## Task inputs
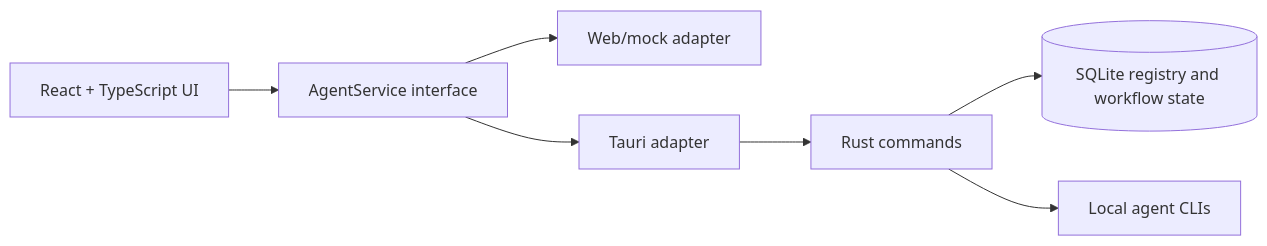
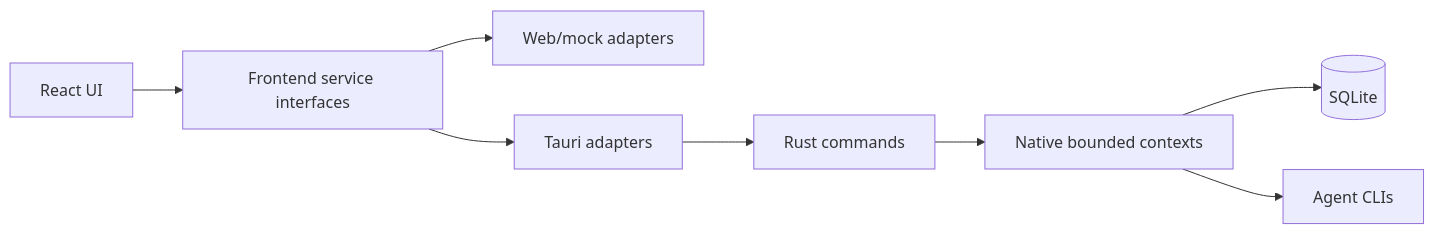
The diagram in README.ja.md (cdavid817/vanehub-ai), drawn with Mermaid before and after one commit. The commit also changed other lines of this file and 72 other files, not shown here.

````diff
--- a/README.ja.md
+++ b/README.ja.md
@@ -47,9 +55,10 @@
 ```mermaid
 flowchart LR
-  UI[React + TypeScript UI] --> Service[AgentService interface]
-  Service --> Web[Web/mock adapter]
-  Service --> Tauri[Tauri adapter]
-  Tauri --> Rust[Rust commands]
-  Rust --> SQLite[(SQLite registry and workflow state)]
-  Rust --> CLI[Local agent CLIs]
+  UI[React UI] --> Service[Frontend service interfaces]
+  Service --> Web[Web/mock adapters]
+  Service --> Tauri[Tauri adapters]
+  Tauri --> Commands[Rust commands]
+  Commands --> Contexts[Native bounded contexts]
+  Contexts --> SQLite[(SQLite)]
+  Contexts --> CLI[Agent CLIs]
 ```
````
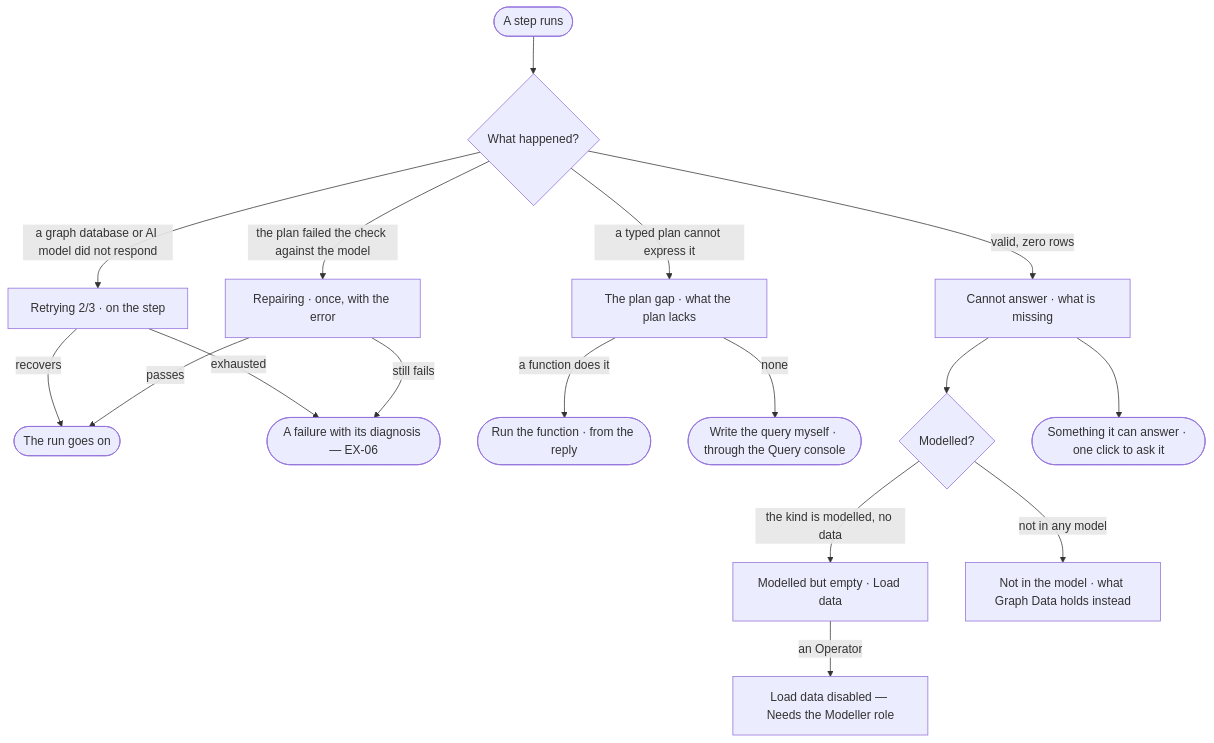
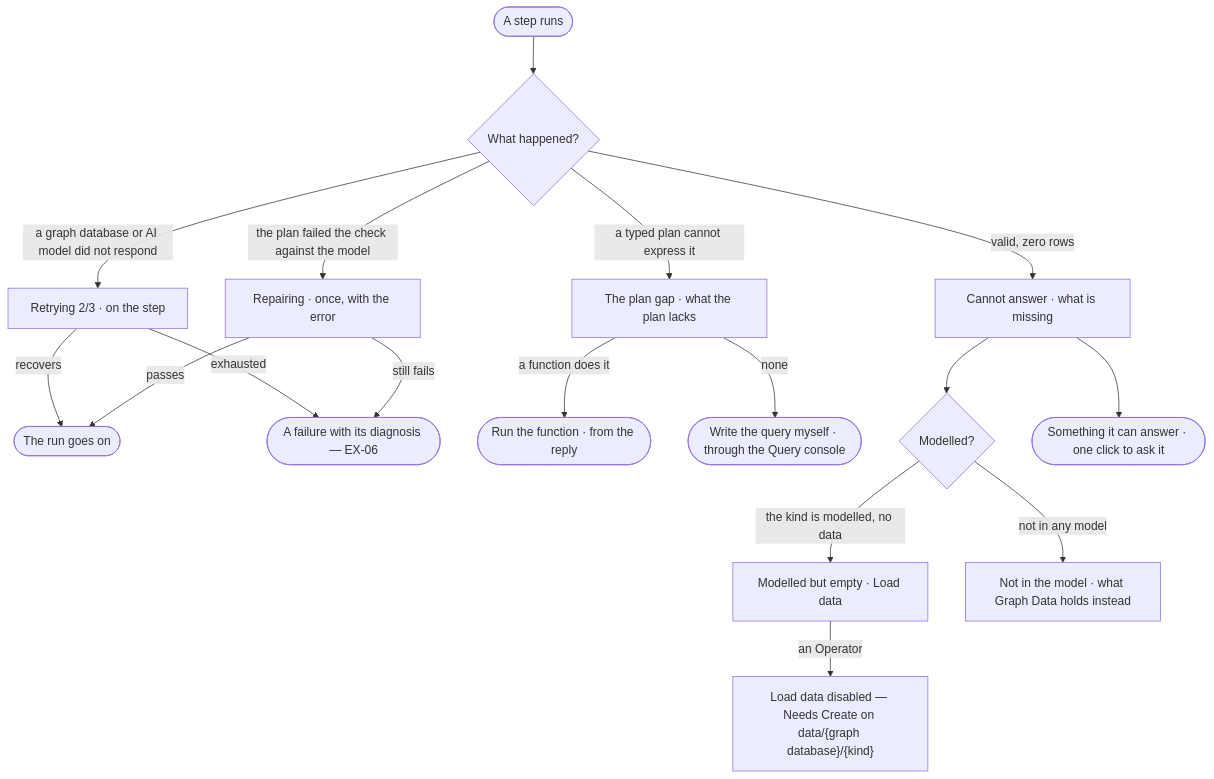
One commit to invana/invana changed the diagram in specs/capabilities/explore/features/EX-F05-when-it-cannot-answer-and-how-it-reasons/stories/EX-05-be-told-when-the-graph-cannot-answer/story.md. Above: the diagram before and after it, drawn with Mermaid. The commit also changed other lines of this file and 228 other files, not shown here.

````diff
--- a/specs/capabilities/explore/features/EX-F05-when-it-cannot-answer-and-how-it-reasons/stories/EX-05-be-told-when-the-graph-cannot-answer/story.md
+++ b/specs/capabilities/explore/features/EX-F05-when-it-cannot-answer-and-how-it-reasons/stories/EX-05-be-told-when-the-graph-cannot-answer/story.md
@@ -27,19 +27,19 @@
 ```mermaid
 flowchart TD
   a([A step runs]) --> b{What happened?}
   b -->|a graph database or AI model did not respond| r["Retrying 2/3 · on the step"]
   r -->|recovers| ok([The run goes on])
   r -->|exhausted| f(["A failure with its diagnosis — EX-06"])
   b -->|the plan failed the check against the model| rp["Repairing · once, with the error"]
   rp -->|passes| ok
   rp -->|still fails| f
   b -->|a typed plan cannot express it| gap["The plan gap · what the plan lacks"]
   gap -->|a function does it| fn(["Run the function · from the reply"])
   gap -->|none| wq(["Write the query myself · through the Query console"])
   b -->|valid, zero rows| ca["Cannot answer · what is missing"]
   ca --> m{Modelled?}
   m -->|the kind is modelled, no data| me["Modelled but empty · Load data"]
   m -->|not in any model| nm["Not in the model · what Graph Data holds instead"]
-  me -->|an Operator| na["Load data disabled — Needs the Modeller role"]
+  me -->|an Operator| na["Load data disabled — Needs Create on data/{graph database}/{kind}"]
   ca --> ask(["Something it can answer · one click to ask it"])
 ```
````
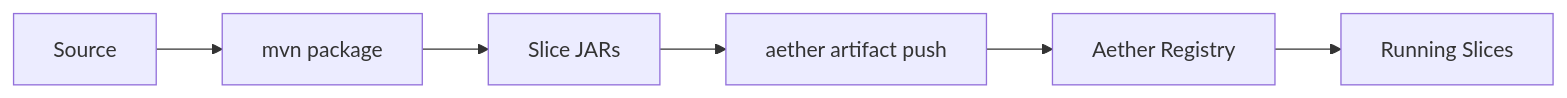
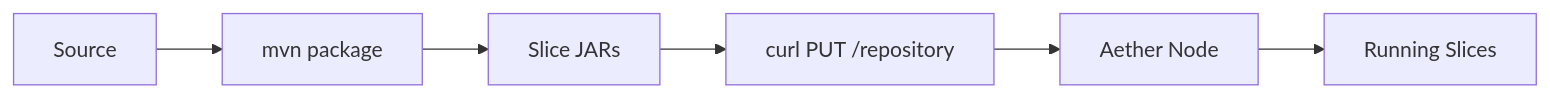
The second of 2 diagrams in aether/docs/slice-developers/deployment.md (pragmaticalabs/pragmatica), drawn with Mermaid before and after one commit. The commit also changed other lines of this file and 18 other files, not shown here.

````diff
--- a/aether/docs/slice-developers/deployment.md
+++ b/aether/docs/slice-developers/deployment.md
@@ -21,8 +21,8 @@
 ```mermaid
 flowchart LR
     A[Source] --> B[mvn package]
     B --> C[Slice JARs]
-    C --> D[aether artifact push]
-    D --> E[Aether Registry]
+    C --> D[curl PUT /repository]
+    D --> E[Aether Node]
     E --> F[Running Slices]
 ```
````
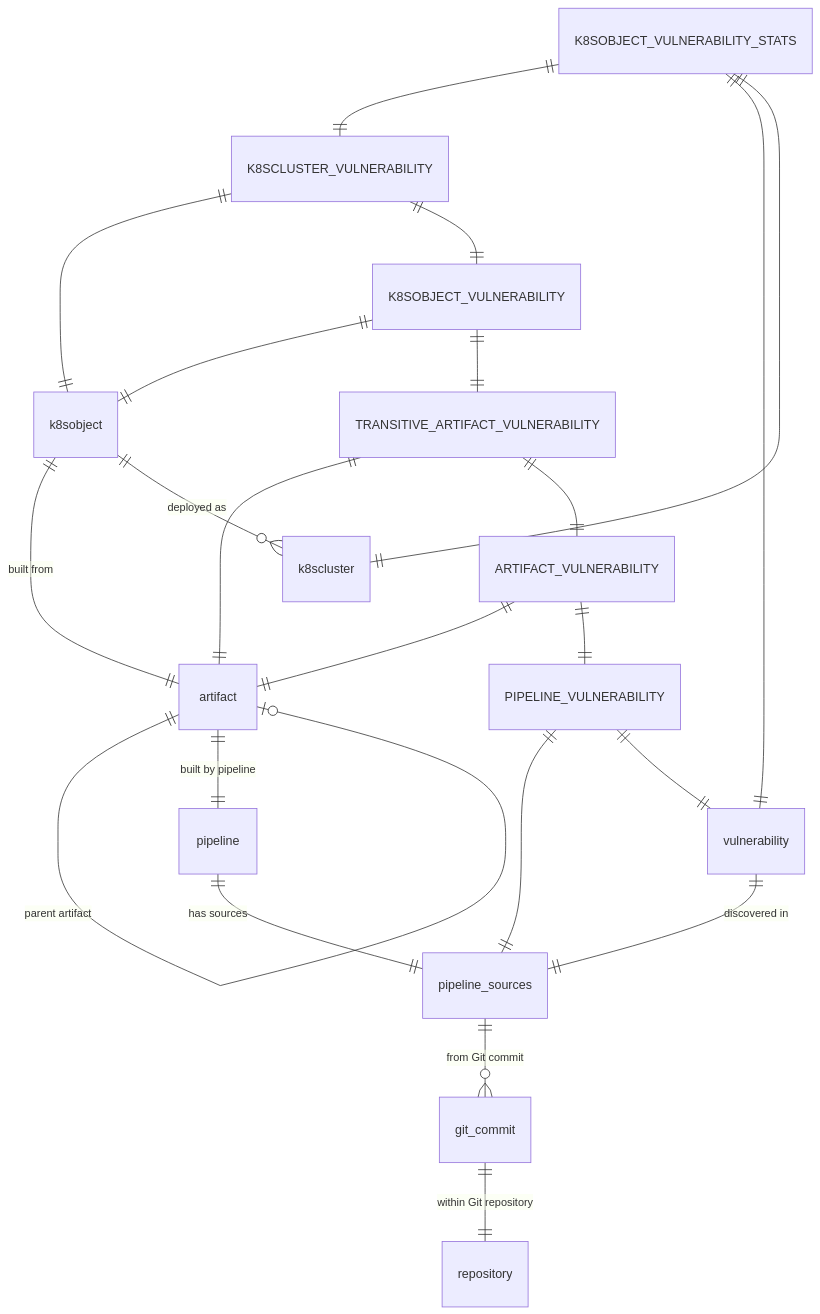
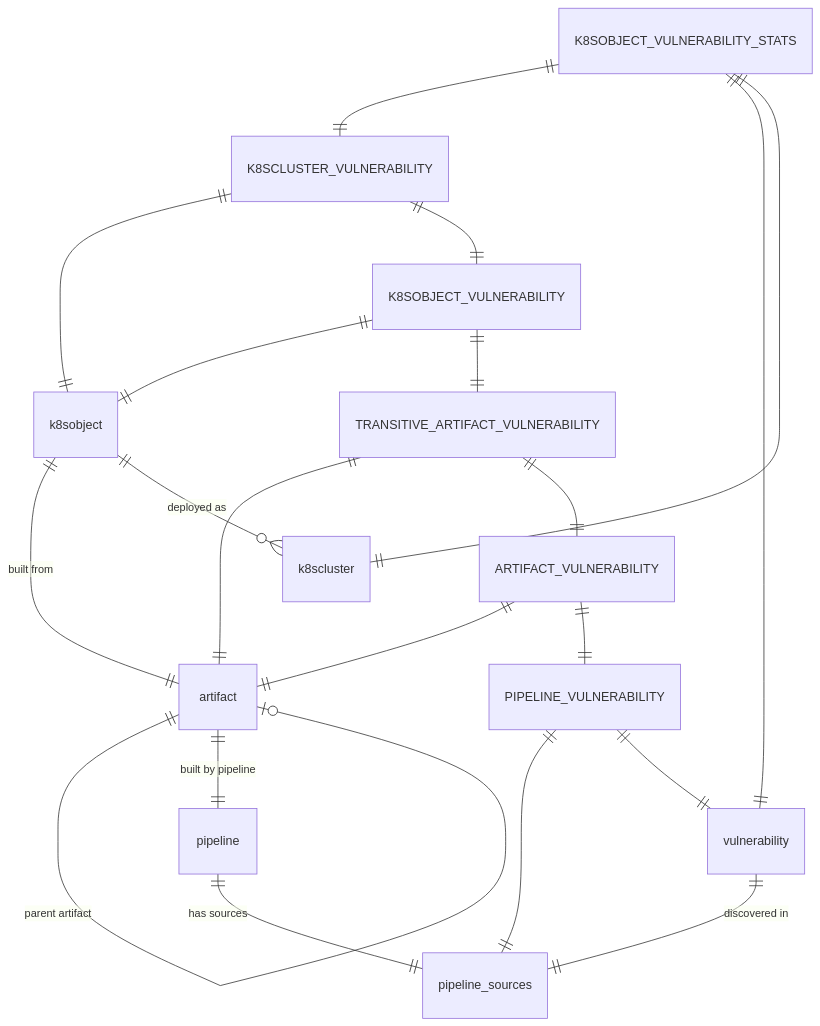
The second of 2 diagrams in docs/docs/demos/secops.md (feldera/feldera), drawn with Mermaid before and after one commit. The commit also changed other lines of this file and 19 other files, not shown here.

````diff
--- a/docs/docs/demos/secops.md
+++ b/docs/docs/demos/secops.md
@@ -104,25 +88,23 @@
 ```mermaid
 erDiagram
     pipeline ||--|| pipeline_sources : "has sources"
-    pipeline_sources ||--o{ git_commit : "from Git commit"
-    git_commit ||--|| repository : "within Git repository"
     k8sobject ||--|| artifact : "built from"
     k8sobject ||--o{ k8scluster : "deployed as"
     vulnerability ||--|| pipeline_sources : "discovered in"
     artifact ||--o| artifact : "parent artifact"
     artifact ||--|| pipeline : "built by pipeline"
     PIPELINE_VULNERABILITY ||--|| pipeline_sources : ""
     PIPELINE_VULNERABILITY ||--|| vulnerability : ""
     ARTIFACT_VULNERABILITY ||--|| artifact : ""
     ARTIFACT_VULNERABILITY ||--|| PIPELINE_VULNERABILITY : ""
     TRANSITIVE_ARTIFACT_VULNERABILITY ||--|| artifact : ""
     TRANSITIVE_ARTIFACT_VULNERABILITY ||--|| ARTIFACT_VULNERABILITY : ""
     K8SOBJECT_VULNERABILITY ||--|| k8sobject : ""
     K8SOBJECT_VULNERABILITY ||--|| TRANSITIVE_ARTIFACT_VULNERABILITY : ""
     K8SCLUSTER_VULNERABILITY ||--|| k8sobject : ""
     K8SCLUSTER_VULNERABILITY ||--|| K8SOBJECT_VULNERABILITY : ""
     K8SOBJECT_VULNERABILITY_STATS ||--|| K8SCLUSTER_VULNERABILITY : ""
     K8SOBJECT_VULNERABILITY_STATS ||--|| vulnerability : ""
     K8SOBJECT_VULNERABILITY_STATS ||--|| k8scluster : ""
 
 ```
````
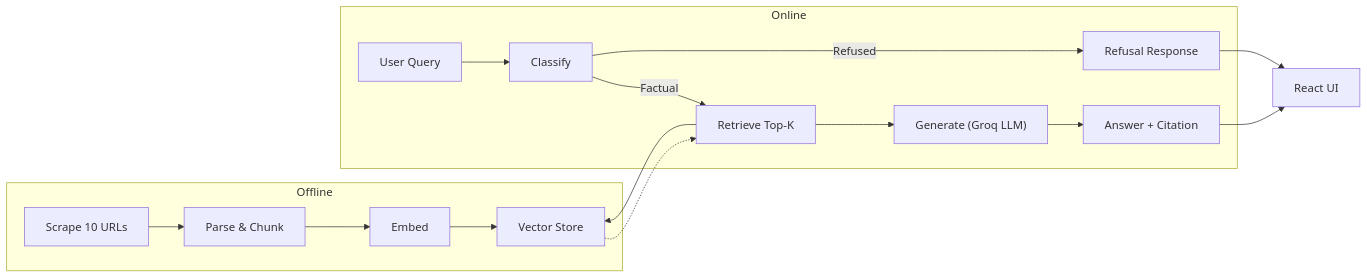
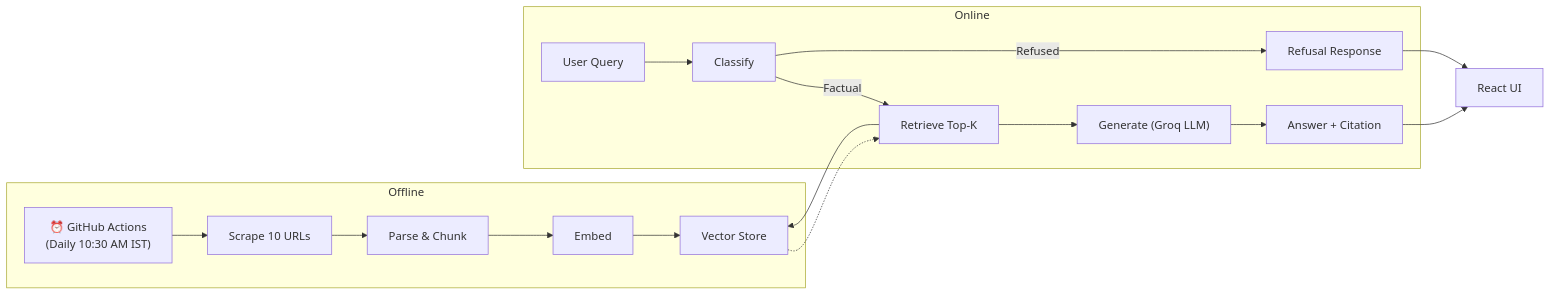
The seventh of 7 diagrams in docs/architecture.md (Pankaj-Shrivastava/zero-advice-fund-rag), drawn with Mermaid before and after one commit. The commit also changed other lines of this file and 5 other files, not shown here.

Commit message:
feat: implement automated daily ingestion pipeline via GitHub Actions and document system architecture

````diff
--- a/docs/architecture.md
+++ b/docs/architecture.md
@@ -397,21 +457,22 @@
 ```mermaid
 flowchart LR
     subgraph Offline
-        S["Scrape 10 URLs"] --> P["Parse & Chunk"]
+        CRON["⏰ GitHub Actions\n(Daily 10:30 AM IST)"] --> S["Scrape 10 URLs"]
+        S --> P["Parse & Chunk"]
         P --> E["Embed"]
         E --> V["Vector Store"]
     end
 
     subgraph Online
         Q["User Query"] --> CL["Classify"]
         CL -->|Factual| R["Retrieve Top-K"]
         R --> V
         V -.-> R
         R --> G["Generate (Groq LLM)"]
         G --> A["Answer + Citation"]
         CL -->|Refused| RF["Refusal Response"]
     end
 
     A --> UI["React UI"]
     RF --> UI
 ```
````
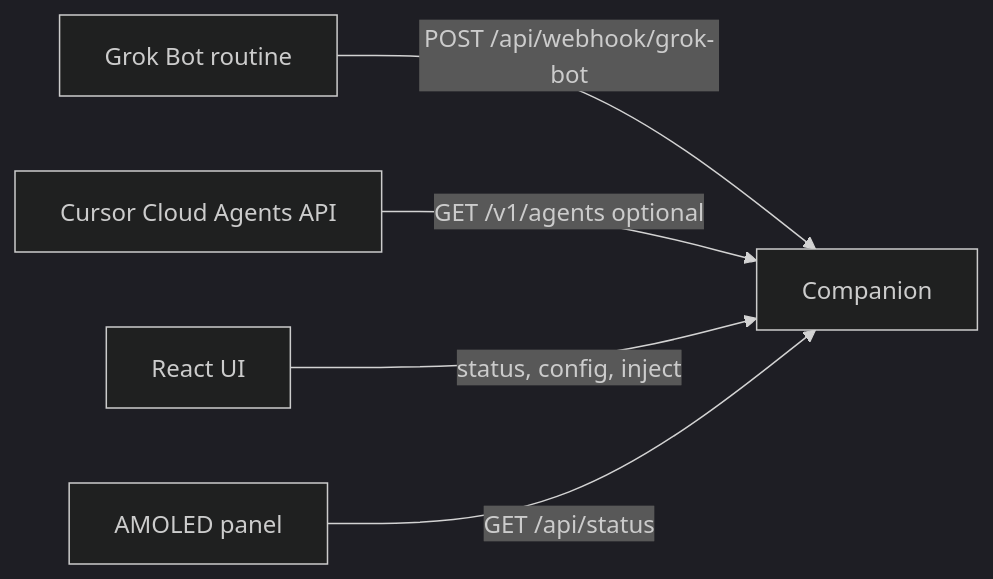
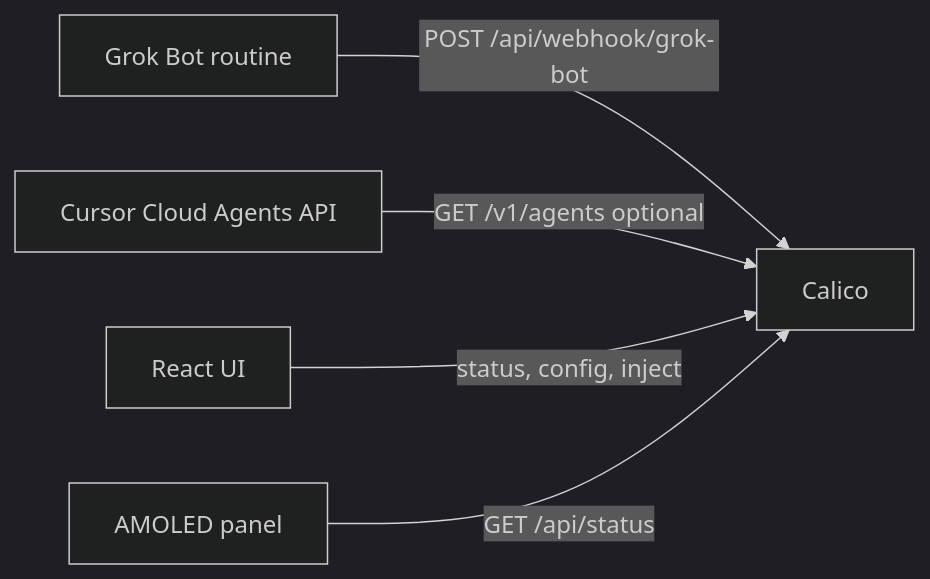
The diagram in kits/ginger/README.md (newtosh/calico), drawn with Mermaid (dark theme) before and after one commit. The commit also changed other lines of this file and 44 other files, not shown here.

````diff
--- a/kits/ginger/README.md
+++ b/kits/ginger/README.md
@@ -9,13 +9,13 @@
 ```mermaid
 flowchart LR
   grok[Grok Bot routine]
   cursor[Cursor Cloud Agents API]
   web[React UI]
-  comp[Companion]
+  comp[Calico]
   panel[AMOLED panel]
 
   grok -->|POST /api/webhook/grok-bot| comp
   cursor -->|GET /v1/agents optional| comp
   web -->|status, config, inject| comp
   panel -->|GET /api/status| comp
 ```
````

## Work to complete
Read the entries above and find each line holding the word "told". Copy it out.

## Answer
One commit to invana/invana changed the diagram in specs/capabilities/explore/features/EX-F05-when-it-cannot-answer-and-how-it-reasons/stories/EX-05-be-told-when-the-graph-cannot-answer/story.md. Above: the diagram before and after it, drawn with Mermaid. The commit also changed other lines of this file and 228 other files, not shown here.
--- a/specs/capabilities/explore/features/EX-F05-when-it-cannot-answer-and-how-it-reasons/stories/EX-05-be-told-when-the-graph-cannot-answer/story.md
+++ b/specs/capabilities/explore/features/EX-F05-when-it-cannot-answer-and-how-it-reasons/stories/EX-05-be-told-when-the-graph-cannot-answer/story.md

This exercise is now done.